He said automated—i.e., driverless—trains have been around for some time, but not on long-haul railway networks on such a scale. However, the automated train operations (ATO) project is suspended at the moment. Greene said this was due to the sudden collapse of world steel markets in late 2008, as a result of the global financial crisis, and because of Rio Tinto’s own need to reduce capital and operating expenditure wherever possible. The ATO project was always designed to accommodate a major expansion of the Pilbara operating capacity. The financial crisis lowered the urgency of that expansion and therefore the urgency of the ATO project. The project is now under review and a decision is yet to be reached on its future.
The coordination of trucks, mines, rail and ports will be crucial to the efficient and cost-effective operation of the mines. Any delays could be very costly, and it will be the task of the personnel in the OC to ensure there is a precise coordination of all activities.
Several organizations are participating in Rio Tinto’s automation drive. The company established, in early 2007, the Rio Tinto Center for Mine Automation in partnership with the University of Sydney, gaining access to robotics experts including Prof. Hugh Durrant-Whyte, who said the use of robotics could lead to mining at greater depths and with greater selectivity, and with lower environmental impact.
Rio Tinto will employ General Electric’s “ecomagination” strategic initiatives to help address many environmental issues that might arise in the MOF project. Ecomanigation, according to GE, aims to “address challenges such as the need for cleaner, more efficient sources of energy, reduced emissions and abundant sources of clean water.” Under the initiative, GE will focus its industrial capabilities on solar energy, hybrid locomotives, fuel cells, lower emission aircraft engines, efficient lighting and water purification technology. GE said it will “establish partnerships with its customers to tackle the most pressing environmental challenges and double its research spending to develop the products and services they need.” Rio Tinto currently uses a large number of GE Dash 9 locomotives in its rolling stock inventory.
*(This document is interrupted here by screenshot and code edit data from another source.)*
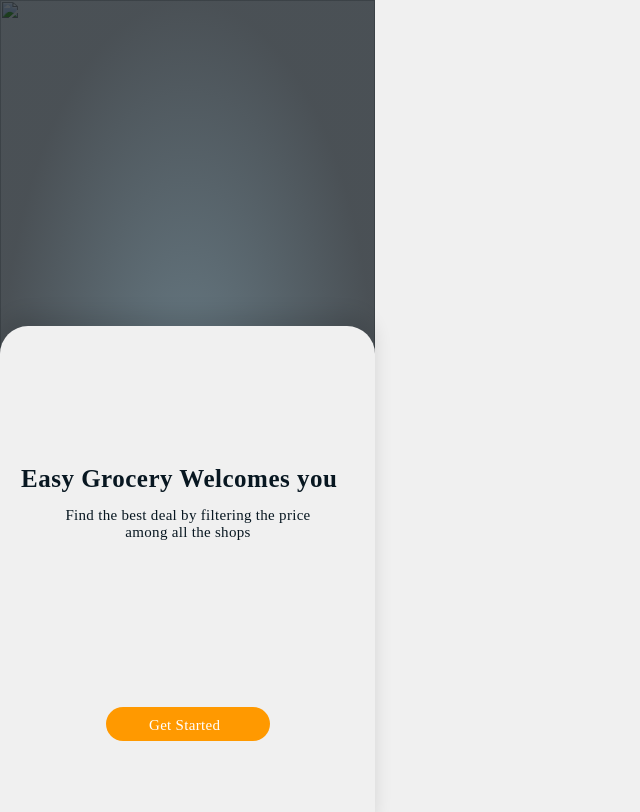
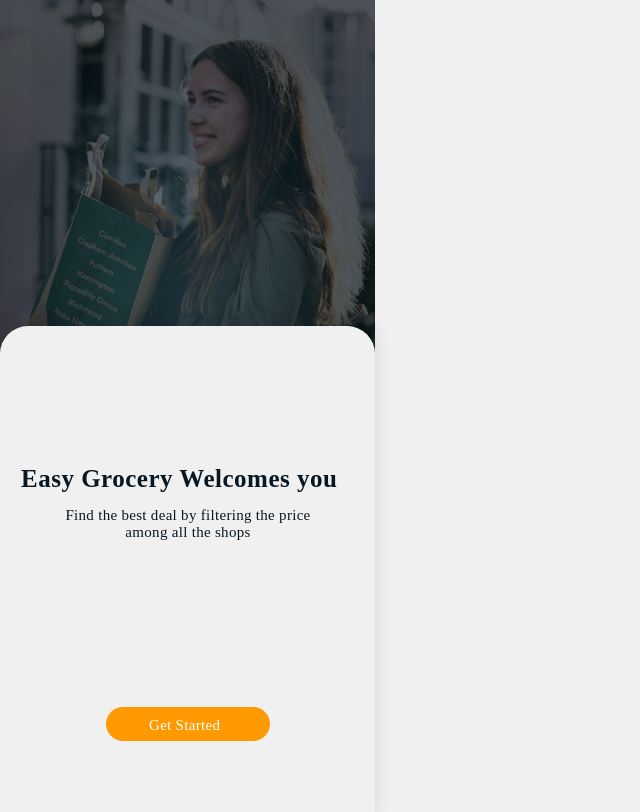
Before and after one commit to NidhishR7/testing, a plain HTML site: page index.html in a window 1280 px wide. Shown: the whole page, without its empty margins (0-640 px from the left). Drawn offline with Linux system fonts and the light colour scheme; a web font is replaced by a local one.

Commit message:
Add files via upload

```diff
--- a/index.html
+++ b/index.html
@@ -19,7 +19,7 @@
       <img
         class="pexels-lina-kivaka-1524123-1-icon"
         alt=""
-        src="./images/pexelslinakivaka1524123-1@2x.png"
+        src="pexelslinakivaka1524123-1@2x.png"
       />
       <div class="rectangle-div3"></div>
       <div class="rectangle-div4"></div>
```
Also changed, not shown: facebooklogo20211024x1024@2x.png (added), gaellemarcely1kfbwwzop4unsplash-1@2x.png (added), googlelogopngwebinaroptimizingforsuccessgooglebusinesswebinar13@2x.png (added), pexelslinakivaka1524123-1@2x.png (added), twitterlogo6@2x.png (added).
Recently, Rio Tinto and BHP Billiton started negotiating a merger of their West Australian iron ore operations. The deal, which would create the world’s largest mining operation, is awaiting the completion of various regulatory processes.
The proposed deal has caused great concern around the world. Steelmakers say the market, already concentrated on three major suppliers—Rio Tinto, BHP and Vale SA—will be reduced to two. There is considerable concern that the merger will dominate the world market. The merger deal values the proposed iron ore operation at more than US$140 billion.
The joint venture agreement states that “the owners (BHP and Rio) will license on a non-exclusive, royalty-free basis to the joint venture all intellectual property and technology used in the respective West Australian iron ore businesses and grant the joint venture the rights to make enhancements.”
Rio Tinto and BHP have filed applications for combining their Pilbara iron ore operations with the Australian Competition and Consumer Commission (ACCC) and the European Commission. The ACCC is scheduled to hand down its decision by February 24. The companies said they expected the authorities and shareholders to give their approval in the second half of this year.
Paul S. Grad is a freelance journalist based in New South Wales, Australia, specializing in science and engineering topics.